● **SOURCE MATERIAL**:
_ _ _ _ _ _ _

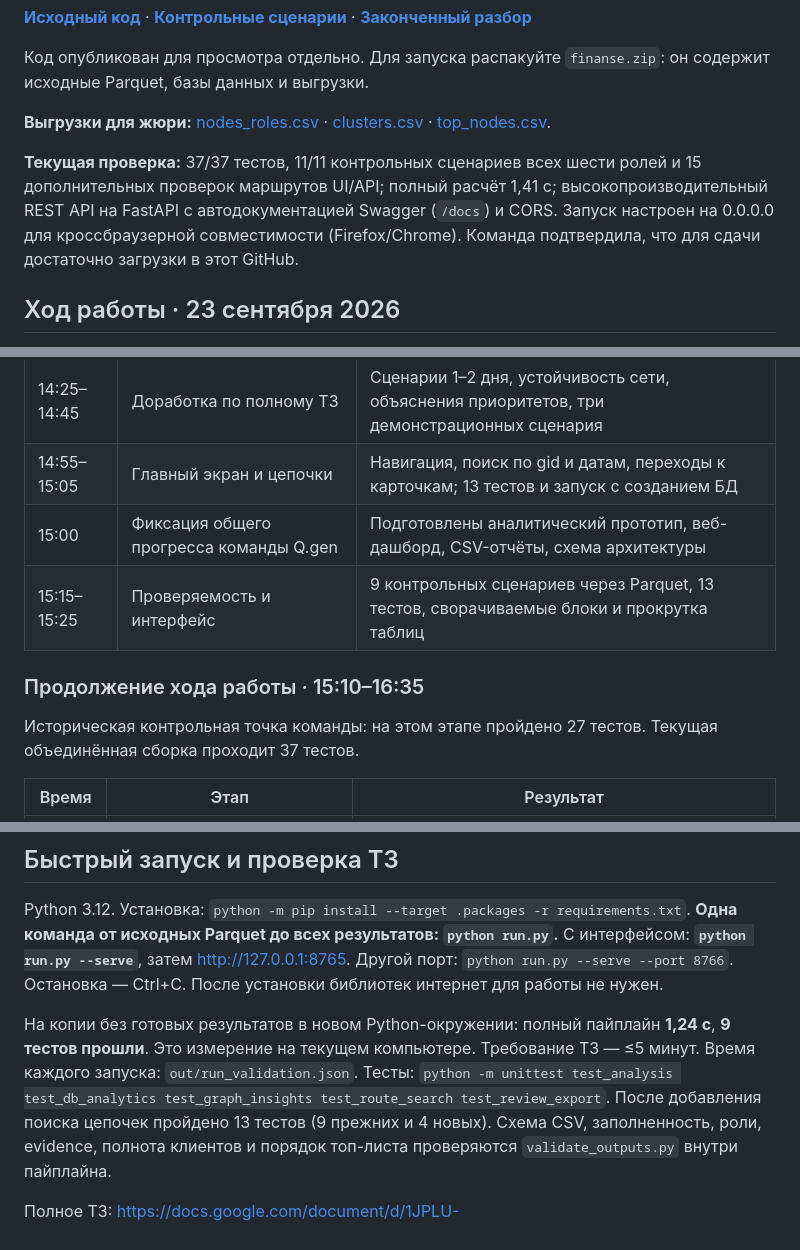
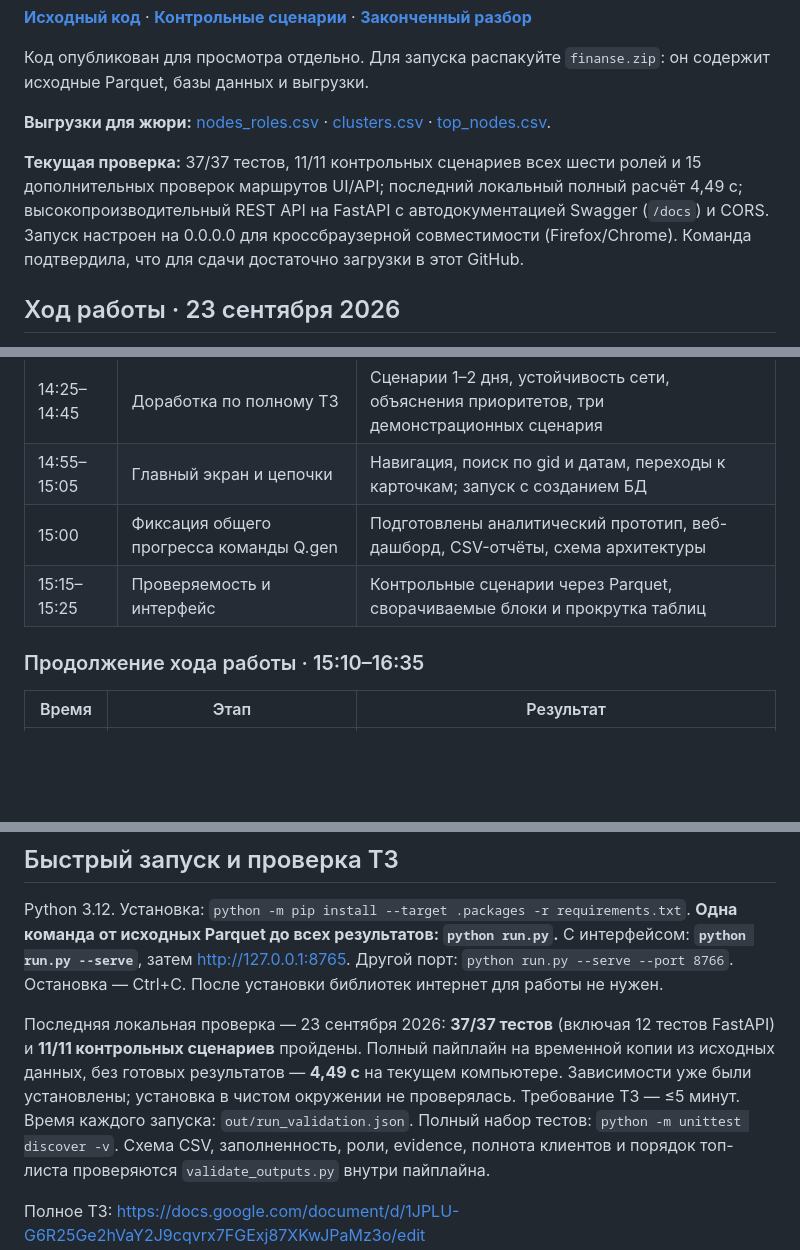
Before and after one commit to BAITC-Hacks/hack-f4c7cd15-q-gen, a Markdown page: README.md, 3 parts joined by grey strips. Drawn GitHub-style; blank space fills up the shorter version.

Commit message:
docs: remove outdated test results from root README

```diff
--- a/README.md
+++ b/README.md
@@ -38,7 +38,7 @@ Swagger: http://127.0.0.1:8765/docs. Отдельный API запускаетс
 
 **Выгрузки для жюри:** [nodes_roles.csv](./nodes_roles.csv) · [clusters.csv](./clusters.csv) · [top_nodes.csv](./top_nodes.csv).
 
-**Текущая проверка:** 37/37 тестов, 11/11 контрольных сценариев всех шести ролей и 15 дополнительных проверок маршрутов UI/API; полный расчёт 1,41 с; высокопроизводительный REST API на FastAPI с автодокументацией Swagger (`/docs`) и CORS. Запуск настроен на 0.0.0.0 для кроссбраузерной совместимости (Firefox/Chrome). Команда подтвердила, что для сдачи достаточно загрузки в этот GitHub.
+**Текущая проверка:** 37/37 тестов, 11/11 контрольных сценариев всех шести ролей и 15 дополнительных проверок маршрутов UI/API; последний локальный полный расчёт 4,49 с; высокопроизводительный REST API на FastAPI с автодокументацией Swagger (`/docs`) и CORS. Запуск настроен на 0.0.0.0 для кроссбраузерной совместимости (Firefox/Chrome). Команда подтвердила, что для сдачи достаточно загрузки в этот GitHub.
 
 ## Ход работы · 23 сентября 2026
 
@@ -56,13 +56,12 @@ Swagger: http://127.0.0.1:8765/docs. Отдельный API запускаетс
 | 14:10 | Проверка результатов | Проверены суммы, связи таблиц, полнота клиентов и ограничения выборки |
 | 14:15 | Подготовка проекта к публикации | Собран архив finanse.zip с кодом, данными, базами и отчётами |
 | 14:25–14:45 | Доработка по полному ТЗ | Сценарии 1–2 дня, устойчивость сети, объяснения приоритетов, три демонстрационных сценария |
-| 14:55–15:05 | Главный экран и цепочки | Навигация, поиск по gid и датам, переходы к карточкам; 13 тестов и запуск с созданием БД |
+| 14:55–15:05 | Главный экран и цепочки | Навигация, поиск по gid и датам, переходы к карточкам; запуск с созданием БД |
 | 15:00 | Фиксация общего прогресса команды Q.gen | Подготовлены аналитический прототип, веб-дашборд, CSV-отчёты, схема архитектуры |
-| 15:15–15:25 | Проверяемость и интерфейс | 9 контрольных сценариев через Parquet, 13 тестов, сворачиваемые блоки и прокрутка таблиц |
+| 15:15–15:25 | Проверяемость и интерфейс | Контрольные сценарии через Parquet, сворачиваемые блоки и прокрутка таблиц |
 
 ### Продолжение хода работы · 15:10–16:35
 
-Историческая контрольная точка команды: на этом этапе пройдено 27 тестов. Текущая объединённая сборка проходит 37 тестов.
 
 | Время | Этап | Результат |
 |---|---|---|
@@ -100,11 +99,13 @@ Python 3.12. Установка: `python -m pip install --target .packages -r re
 Другой порт: `python run.py --serve --port 8766`. Остановка — Ctrl+C.
 После установки библиотек интернет для работы не нужен.
 
-На копии без готовых результатов в новом Python-окружении: полный пайплайн **1,24 с**,
-**9 тестов прошли**. Это измерение на текущем компьютере. Требование ТЗ — ≤5 минут.
+Последняя локальная проверка — 23 сентября 2026: **37/37 тестов** (включая 12 тестов
+FastAPI) и **11/11 контрольных сценариев** пройдены. Полный пайплайн на временной
+копии из исходных данных, без готовых результатов — **4,49 с** на текущем компьютере.
+Зависимости уже были установлены; установка в чистом окружении не проверялась.
+Требование ТЗ — ≤5 минут.
 Время каждого запуска: `out/run_validation.json`.
-Тесты: `python -m unittest test_analysis test_db_analytics test_graph_insights test_route_search test_review_export`.
-После добавления поиска цепочек пройдено 13 тестов (9 прежних и 4 новых).
+Полный набор тестов: `python -m unittest discover -v`.
 Схема CSV, заполненность, роли, evidence, полнота клиентов и порядок топ-листа
 проверяются `validate_outputs.py` внутри пайплайна.
 
```
Also changed, not shown: other parts of README.md (+2 -2 lines).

_ _ _ _ _ _ _

● **PROBLEM**:
Repeat the data above in full and exactly. Omit every image.

● **ANSWER FOR THIS EXERCISE**:
Before and after one commit to BAITC-Hacks/hack-f4c7cd15-q-gen, a Markdown page: README.md, 3 parts joined by grey strips. Drawn GitHub-style; blank space fills up the shorter version.

Commit message:
docs: remove outdated test results from root README

```diff
--- a/README.md
+++ b/README.md
@@ -38,7 +38,7 @@ Swagger: http://127.0.0.1:8765/docs. Отдельный API запускаетс
 
 **Выгрузки для жюри:** [nodes_roles.csv](./nodes_roles.csv) · [clusters.csv](./clusters.csv) · [top_nodes.csv](./top_nodes.csv).
 
-**Текущая проверка:** 37/37 тестов, 11/11 контрольных сценариев всех шести ролей и 15 дополнительных проверок маршрутов UI/API; полный расчёт 1,41 с; высокопроизводительный REST API на FastAPI с автодокументацией Swagger (`/docs`) и CORS. Запуск настроен на 0.0.0.0 для кроссбраузерной совместимости (Firefox/Chrome). Команда подтвердила, что для сдачи достаточно загрузки в этот GitHub.
+**Текущая проверка:** 37/37 тестов, 11/11 контрольных сценариев всех шести ролей и 15 дополнительных проверок маршрутов UI/API; последний локальный полный расчёт 4,49 с; высокопроизводительный REST API на FastAPI с автодокументацией Swagger (`/docs`) и CORS. Запуск настроен на 0.0.0.0 для кроссбраузерной совместимости (Firefox/Chrome). Команда подтвердила, что для сдачи достаточно загрузки в этот GitHub.
 
 ## Ход работы · 23 сентября 2026
 
@@ -56,13 +56,12 @@ Swagger: http://127.0.0.1:8765/docs. Отдельный API запускаетс
 | 14:10 | Проверка результатов | Проверены суммы, связи таблиц, полнота клиентов и ограничения выборки |
 | 14:15 | Подготовка проекта к публикации | Собран архив finanse.zip с кодом, данными, базами и отчётами |
 | 14:25–14:45 | Доработка по полному ТЗ | Сценарии 1–2 дня, устойчивость сети, объяснения приоритетов, три демонстрационных сценария |
-| 14:55–15:05 | Главный экран и цепочки | Навигация, поиск по gid и датам, переходы к карточкам; 13 тестов и запуск с созданием БД |
+| 14:55–15:05 | Главный экран и цепочки | Навигация, поиск по gid и датам, переходы к карточкам; запуск с созданием БД |
 | 15:00 | Фиксация общего прогресса команды Q.gen | Подготовлены аналитический прототип, веб-дашборд, CSV-отчёты, схема архитектуры |
-| 15:15–15:25 | Проверяемость и интерфейс | 9 контрольных сценариев через Parquet, 13 тестов, сворачиваемые блоки и прокрутка таблиц |
+| 15:15–15:25 | Проверяемость и интерфейс | Контрольные сценарии через Parquet, сворачиваемые блоки и прокрутка таблиц |
 
 ### Продолжение хода работы · 15:10–16:35
 
-Историческая контрольная точка команды: на этом этапе пройдено 27 тестов. Текущая объединённая сборка проходит 37 тестов.
 
 | Время | Этап | Результат |
 |---|---|---|
@@ -100,11 +99,13 @@ Python 3.12. Установка: `python -m pip install --target .packages -r re
 Другой порт: `python run.py --serve --port 8766`. Остановка — Ctrl+C.
 После установки библиотек интернет для работы не нужен.
 
-На копии без готовых результатов в новом Python-окружении: полный пайплайн **1,24 с**,
-**9 тестов прошли**. Это измерение на текущем компьютере. Требование ТЗ — ≤5 минут.
+Последняя локальная проверка — 23 сентября 2026: **37/37 тестов** (включая 12 тестов
+FastAPI) и **11/11 контрольных сценариев** пройдены. Полный пайплайн на временной
+копии из исходных данных, без готовых результатов — **4,49 с** на текущем компьютере.
+Зависимости уже были установлены; установка в чистом окружении не проверялась.
+Требование ТЗ — ≤5 минут.
 Время каждого запуска: `out/run_validation.json`.
-Тесты: `python -m unittest test_analysis test_db_analytics test_graph_insights test_route_search test_review_export`.
-После добавления поиска цепочек пройдено 13 тестов (9 прежних и 4 новых).
+Полный набор тестов: `python -m unittest discover -v`.
 Схема CSV, заполненность, роли, evidence, полнота клиентов и порядок топ-листа
 проверяются `validate_outputs.py` внутри пайплайна.
 
```
Also changed, not shown: other parts of README.md (+2 -2 lines).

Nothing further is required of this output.